That rhythm resulted in six points in the final two minutes, including a key right-elbow jumper that gave Memphis a two-possession lead with 1:04 left:
The quiet, unassuming lead guard doesn't necessarily profile as a late-game killer, but it's a responsibility with which he's found himself entrusted more often since Memphis bid farewell to Rudy Gay at the trade deadline.
"For this team, after we lost Rudy, it was tough," Conley said. "We didn't know who was going to be that guy down the stretch and, you know, I've kind of had to assume that role, grow into it and live and learn from it. Sometimes I make shots, sometimes I don't. I'm kind of getting used to it, and tonight was just one of those nights where it fell in. [...]
"If I have to score, I'll score; if I have to be a facilitator, I'll do that," Conley said. "I'm just trying to do whatever it takes to win."
The same was true of Allen, who followed up a quiet Game 1 with a much more active, aggressive and productive Game 2. His shots — including those pesky layups — still weren't falling, as the former Oklahoma State star finishing just 4 for 13 from the floor. But he attacked the basket, grabbing five offensive rebounds and earning six free throw attempts to finish with 12 points, was much more active in the passing lanes to come up with five steals, and late in the game, took responsibility for checking Durant.
After the game, Allen downplayed the decision: "I assume we just got desperate." And while Hollins' concerns about the 6-foot-5 Allen's height disadvantage against the (at least) 6-foot-10 Durant being too great to overcome seemed justified early in the fourth quarter, as Durant scored 10 points in his first 6:20 of final-frame play, Allen and his teammates got the job done late, holding Durant without a bucket in the final 3:18.

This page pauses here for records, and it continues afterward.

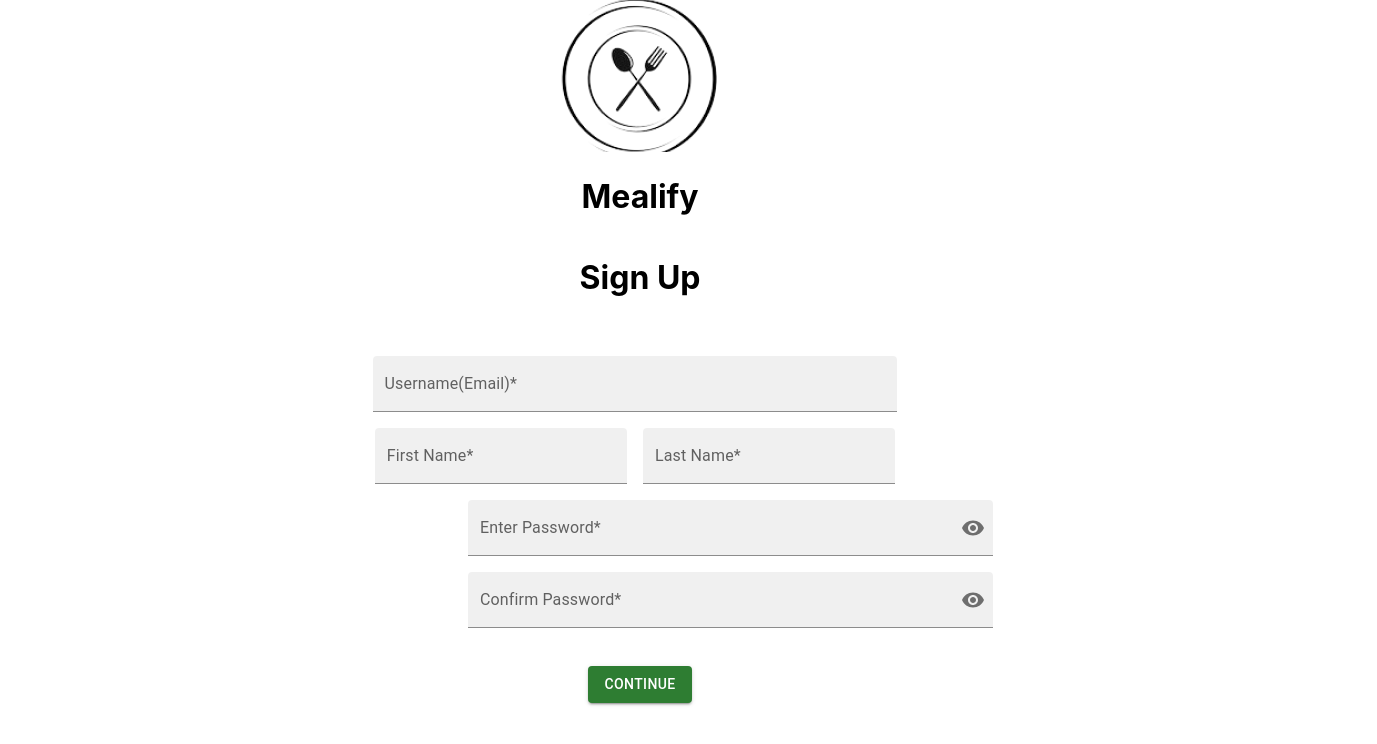
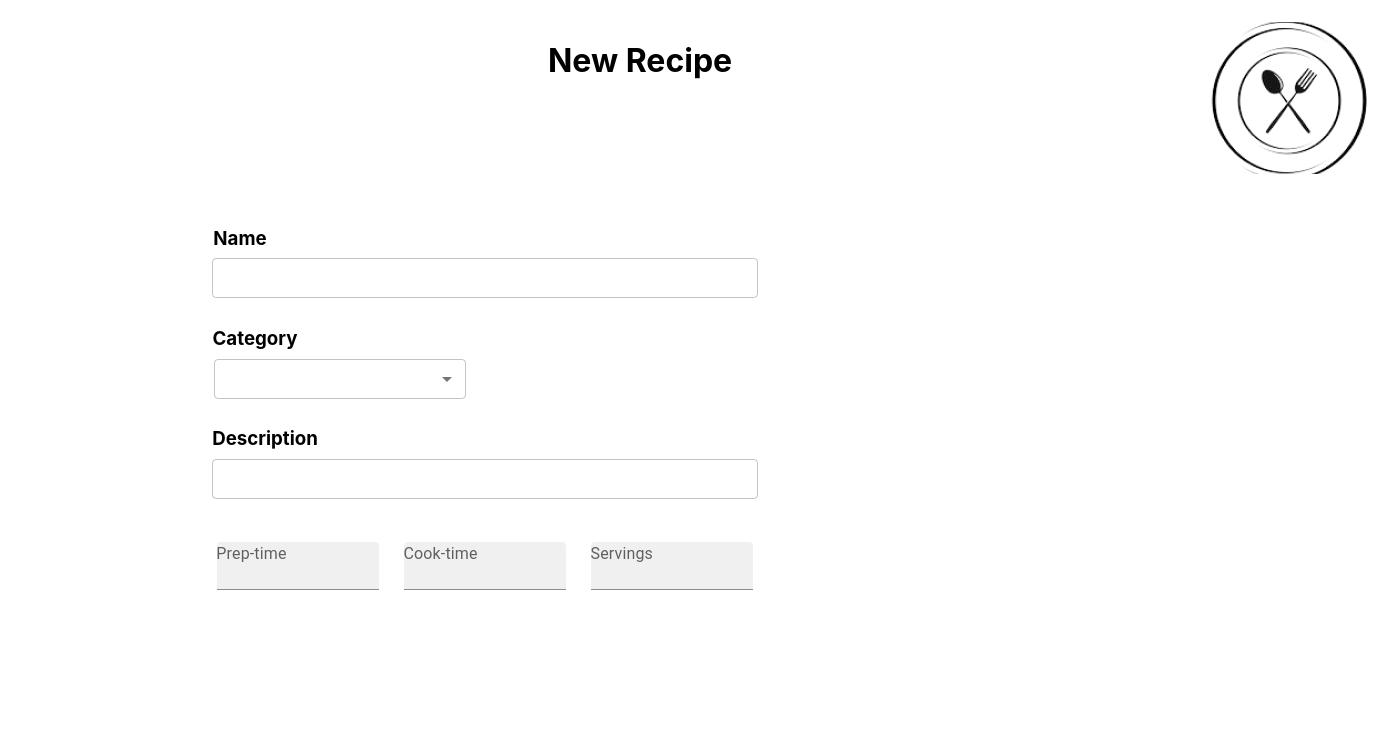
Before and after one commit to tussiri/Capstone-V2, a React (Create React App) app in the folder liftoff-recipe-app/: page / in a window 1280 px wide. Shown: the top 744 px of the page, 1377 px wide, since content can reach past the window. Built offline with nearby package versions, Linux system fonts and the light colour scheme.

Commit message:
Started RecipePage and added Logo and few components

```diff
--- a/liftoff-recipe-app/src/App.js
+++ b/liftoff-recipe-app/src/App.js
@@ -1,11 +1,12 @@
 import "./App.css";
 import HomePage from "./Pages/HomePage";
 import SignUp from "./Pages/SignUp";
+import NewRecipePage from "./Pages/NewRecipePage";
 
 function App() {
   return (
     <div className="App">
-      <SignUp />
+      <NewRecipePage />
     </div>
   );
 }
--- /dev/null
+++ b/liftoff-recipe-app/src/Pages/NewRecipePage.jsx
@@ -0,0 +1,173 @@
+import React from "react";
+import "../SignUp.css";
+import Logo from "../Assets/logo-removebg-preview 1.png";
+import TextField from "@mui/material/TextField";
+import Box from "@mui/material/Box";
+import MenuItem from "@mui/material/MenuItem";
+
+function NewRecipePage() {
+  const categories = [
+    {
+      value: "Vgn",
+      label: "Vegan",
+    },
+    {
+      value: "Veg",
+      label: "Vegetarian",
+    },
+    {
+      value: "Non-Veg",
+      label: "Non-Vegetarian",
+    },
+    {
+      value: "App",
+      label: "Appetizers",
+    },
+    {
+      value: "Sou",
+      label: "Soups",
+    },
+    {
+      value: "Sal",
+      label: "Salads",
+    },
+    {
+      value: "DST",
+      label: "Dessert",
+    },
+  ];
+  return (
+    <>
+      <h1
+        style={{
+          position: "relative",
+          top: "20px",
+        }}
+      >
+        New Recipe
+      </h1>
+
+      <img
+        src={Logo}
+        alt="Logo"
+        maxHeight="30"
+        maxWidth="30"
+        style={{ position: "relative", top: "-60px", left: "650px" }}
+      ></img>
+
+      <h3
+        style={{
+          position: "relative",
+          top: "-30px",
+          left: "-400px",
+        }}
+      >
+        Name
+      </h3>
+
+      <TextField
+        id="outlined-basic"
+        variant="outlined"
+        size="small"
+        style={{
+          width: "54ch",
+          position: "relative",
+          top: "-40px",
+          left: "-155px",
+        }}
+      />
+
+      <h3
+        style={{
+          position: "relative",
+          top: "-30px",
+          left: "-385px",
+        }}
+      >
+        Category
+      </h3>
+
+      <TextField
+        id="outlined-select-currency"
+        select
+        size="small"
+        style={{
+          width: "25ch",
+          position: "relative",
+          top: "-40px",
+          left: "-300px",
+        }}
+      >
+        {categories.map((option) => (
+          <MenuItem key={option.value} value={option.value}>
+            {option.label}
+          </MenuItem>
+        ))}
+      </TextField>
+
+      <h3
+        style={{
+          position: "relative",
+          top: "-30px",
+          left: "-375px",
+        }}
+      >
+        Description
+      </h3>
+
+      <TextField
+        id="outlined-multiline-flexible"
+        size="small"
+        multiline
+        maxRows={5}
+        style={{
+          width: "54ch",
+          position: "relative",
+          top: "-40px",
+          left: "-155px",
+        }}
+      />
+
+      <div
+        style={{
+          position: "relative",
+          top: "-10px",
+          left: "-155px",
+        }}
+      >
+        <TextField
+          id="filled-basic"
+          label="Prep-time"
+          variant="filled"
+          size="small"
+          style={{
+            width: "16ch",
+            padding: "1%",
+          }}
+        />
+        <TextField
+          id="filled-basic"
+          label="Cook-time"
+          variant="filled"
+          size="small"
+          style={{
+            width: "16ch",
+            padding: "1%",
+          }}
+        />
+        <TextField
+          id="filled-basic"
+          label="Servings"
+          variant="filled"
+          size="small"
+          style={{
+            width: "16ch",
+            padding: "1%",
+          }}
+        />
+      </div>
+    </>
+  );
+}
+
+export default NewRecipePage;
```
Also changed, not shown: liftoff-recipe-app/src/Pages/RecipePage.jsx (deleted).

"I understand that guy ... he is who he is," Allen said. "You know, he's a prolific scorer — he's the best scorer in the league, obviously — but you know, the things I can do out there probably just cause havoc the best way I can. [...] If we can get the ball out of Kevin Durant's hands as much as possible, that's a plus for us."
Allen was quick to credit his teammates for their role in securing the crucial late-game stops to get out of OKC with a win, shouting out the efforts (often unsuccessful though they were) of wing defenders Quincy Pondexter and Tayshaun Prince, and especially the attentive help of Memphis' Gasol-led back-line.
"When our bigs are more alert of what [Durant is] doing and what he's trying to do, it helps a guy like myself and Q and whoever's guarding him," Allen said. "We got a team-set defense; it ain't about me, it's about the Grizzlies."
To be fair, Tony — it was at least a little about you, as captured in this final-minute steal and runout dunk:
... and in the way you tagged the moment, as relayed by Ronald Tillery of the Memphis Commercial Appeal:
Game 2 flow: Tony Allen just walked by scorer's table and yelled: "First team all defense (expletive)!"
— Ronald Tillery (@CAGrizBlog) May 8, 2013
That's a big reason why Memphis loves its stopper, a big reason why the Grizzlies' backcourt combination — the quietly efficient point guard and the rambunctious havoc-wreaking shooting guard — works so well together, and a big reason why Oklahoma City now heads to the Grindhouse in need of a service break of their own.
- Sports & Recreation
- Memphis Grizzlies
- Mike Conley
- Oklahoma City Thunder
- Kevin Durant